The diodes also have another down side – if you connect a big antenna to a portable in an area with a very high signal level – like the NYC suburbs, for example – they could start to rectify and actually cause more noise. In a rural location, you probably wouldn’t have this issue. When I wrote that article with the little box up for RadioReference, I had 1 or 2 folks tell me that’s what actually happened. Substituting a small gas discharge tube (I think that’s what they used) solved the issue
I’ve heard grounding can actually make wonders against ESD. In fact It’s a must when pairing devices with external antennas: both for protecting and signal clarity.
Not always true. In fact, just ramming a ground rod into the ground – which I’ve seen recommended on far too many user manuals – might be the very worst thing you can do. There have been innumerable discussions on this very topic, so trying to summarize them in a short reply is next to impossible. Suffice it to say that in a thunderstorm, your best bet to protect a radio is to disconnect the antenna from the radio (and ground it away from the home as much as possible).

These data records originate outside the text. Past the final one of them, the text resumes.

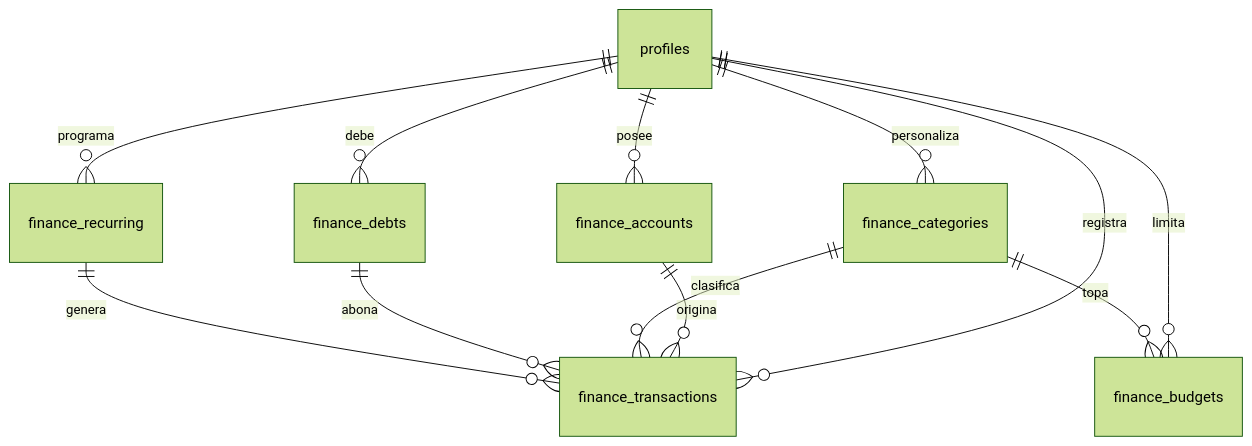
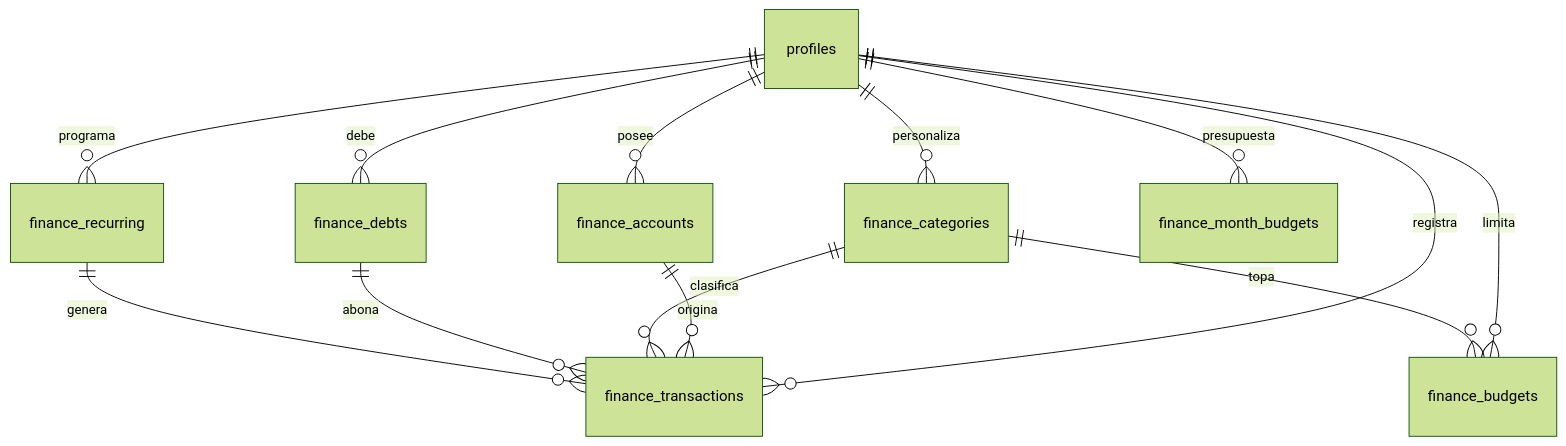
One commit to ccamilomc/nexus changed the eighth of 8 diagrams in docs/04-modelo-de-datos.md. Above: the diagram before and after it, drawn with Mermaid (forest theme). The commit also changed other lines of this file and 13 other files, not shown here.

````diff
--- a/docs/04-modelo-de-datos.md
+++ b/docs/04-modelo-de-datos.md
@@ -527,14 +533,15 @@
 ```mermaid
 erDiagram
     profiles ||--o{ finance_accounts : posee
     profiles ||--o{ finance_categories : personaliza
     profiles ||--o{ finance_transactions : registra
     profiles ||--o{ finance_debts : debe
     profiles ||--o{ finance_recurring : programa
     profiles ||--o{ finance_budgets : limita
+    profiles ||--o{ finance_month_budgets : presupuesta
     finance_accounts ||--o{ finance_transactions : origina
     finance_categories ||--o{ finance_transactions : clasifica
     finance_categories ||--o{ finance_budgets : topa
     finance_debts ||--o{ finance_transactions : abona
     finance_recurring ||--o{ finance_transactions : genera
 ```
````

With portables without an antenna jack, this won’t work very well in any case.
In fact, I’ve read many accounts of using a ground rod making matters worse – not better. If you live in the US, the NEC codes should always be your guide.
Before we can talk about ESD protection, let’s clarify one thing; there are 2 very common ways to connect an antenna to a portable; clip it to the whip (a VERY bad idea) or use the antenna jack (if it has one). The first way should be avoided at all costs; many times there’s a RF Amp near the base of the whip, and one little zap from static electricity can and quite possibly will blow the amp, rendering the portable deaf.
At least some portables have a couple of diodes at the antenna jack which would blow if the voltage gets too high, but as stated previously, that’s far from foolproof. Add to the fact that you are throwing a lot of RF from a big antenna into a radio that really isn’t designed for it, and overloading can be an issue. Some radios just have a DX/Local switch for an attenuator, and it sometimes ends up being too little or too much. An external circuit with a crude but simple RF gain control in the form of a pot (you would have to experiment to see what values work best for your environs) and a simple circuit as described here. Better to blow a little box you built than the amp in your radio. This topic is discussed here…